The case centers around an API developed by Java and owned by Oracle, which allows outside programs to easily interact with Java programs. Android uses the same API, and in 2014 a federal appeals court ruled that Oracle has a valid copyright claim on the API code, potentially putting Google on the hook for billions of dollars in damages. Oracle and Google were back in district court in May, 2016 determining whether Google’s use of the APIs constitute “fair use,” meaning that Google doesn’t need permission from the copyright holder in order to use them. In the latest round, Google argued that Android’s reimplementation of the API constituted fair use, which would allow use of the code without invalidating Oracle’s copyright. Ultimately, the jury found that case convincing.
Google argued that it had copied only a small amount of material that was necessary to effectively use the open-source Java language, and that it had transformed that code into a new mobile platform that didn’t compete with anything Oracle offered. Oracle, on the other hand, said Google had blatantly stolen copyrighted material as a profitable shortcut, which destroyed Oracle’s ability to license the code in the mobile space.

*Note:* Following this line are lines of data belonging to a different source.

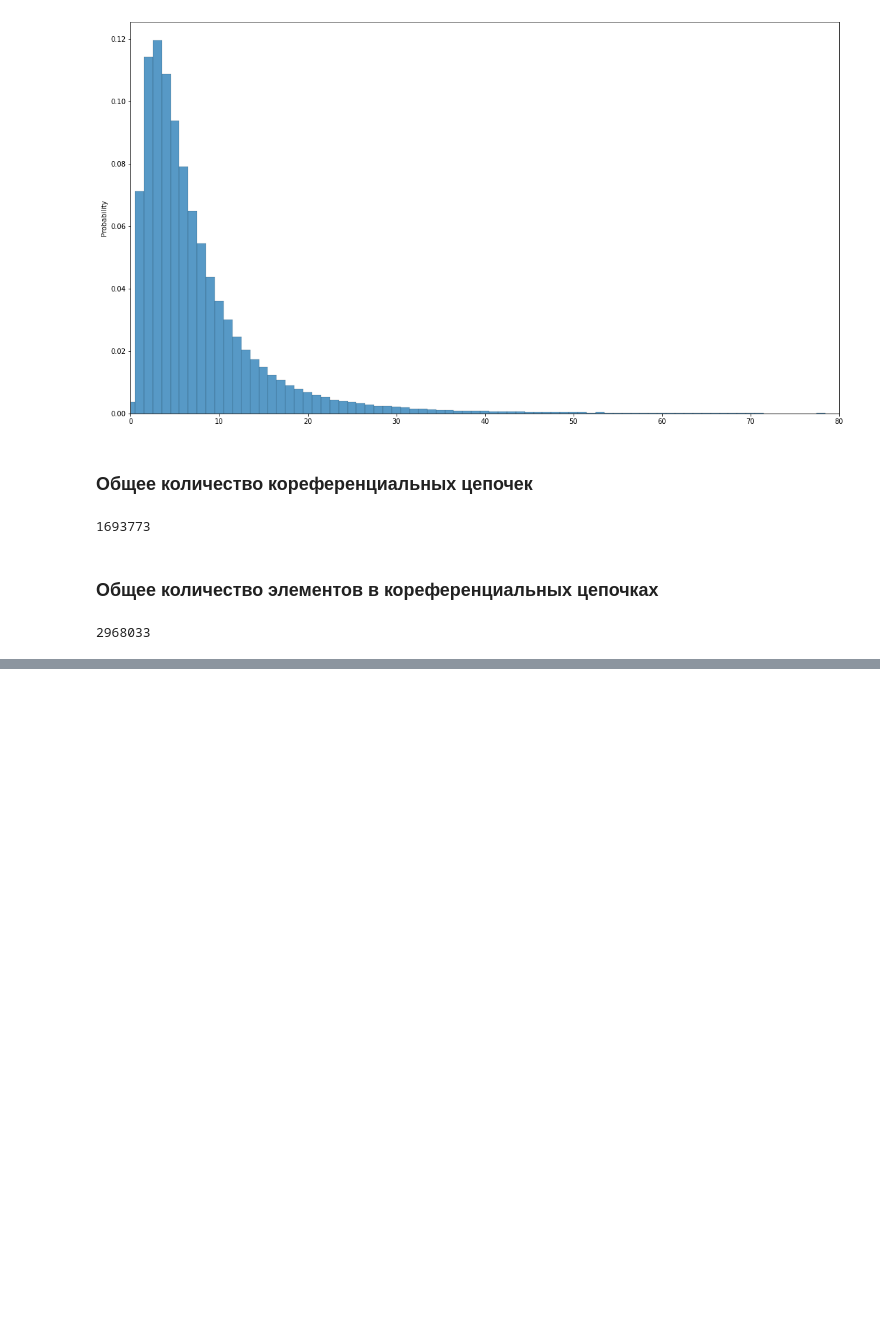
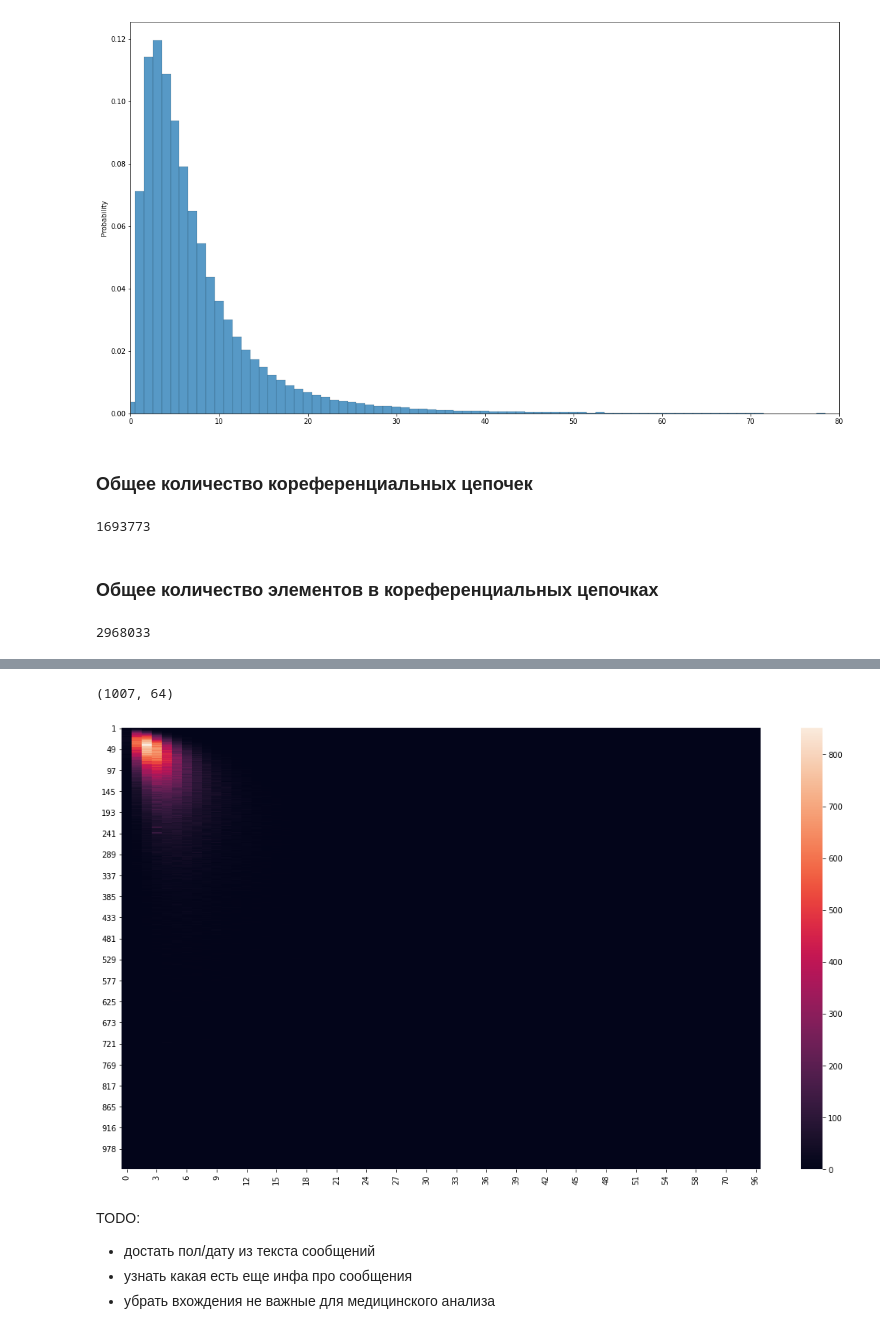
Before and after one commit to toskn/Thesis, a Jupyter notebook: data_look_diploma.ipynb, the cells around one changed output, grey strips where cells are left out. Cells and saved outputs as stored; diff of their text form; code cells hidden in the pictures; blank space fills up the shorter version.

```diff
--- a/data_look_diploma.ipynb
+++ b/data_look_diploma.ipynb
@@ -362,0 +365,9 @@ counter
+# %%
+# количество слов по сообщениям уже есть
+# количество цепочек по сообщениям уже есть
+# осталось посчитать количество каждых возможных пар
+word_chain_count_list = []
+for word_count, chain_count in zip(words_list, chain_amount_list):
+    word_chain_count_list.append((word_count, chain_count, ))
+c = Counter(word_chain_count_list)
+c
@@ -362,0 +392,19 @@ counter
+# %%
+ser = pd.Series(list(dict(c).values()), index=pd.MultiIndex.from_tuples(dict(c).keys()))
+df = ser.unstack().fillna(0)
+df.shape
+# %% [output]
+(1007, 64)
+# %%
+sns.heatmap(df)
+fig = plt.gcf()
+fig.set_size_inches(18.5, 10.5)
+#fig.savefig('test2png.png', dpi=100)
+plt.show()
+# %% [output]
+[figure, added]
+# %% [markdown]
+TODO:
++ достать пол/дату из текста сообщений
++ узнать какая есть еще инфа про сообщения
++ убрать вхождения не важные для медицинского анализа
```
Also changed, not shown: parts of 2 cells of this notebook.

In May 2012, the jury in this case found that Google did not infringe on Oracle’s patents, and the trial judge ruled that the structure of the Java APIs used by Google was not copyrightable. The parties agreed to zero dollars in statutory damages for a small amount of copied code. On May 9, 2014, the Federal Circuit partially reversed the district court ruling, ruling in Oracle’s favor on the copyright ability issue, and remanding the issue of fair use to the district court. A petition for certiorari was denied by the United States Supreme Court on June 29, 2015. A second trial began May 9, 2016, in which Oracle sought US$8.8 billion in damages. On May 26, 2016, the trial jury sided in favor of Google, ruling the action to be fair use.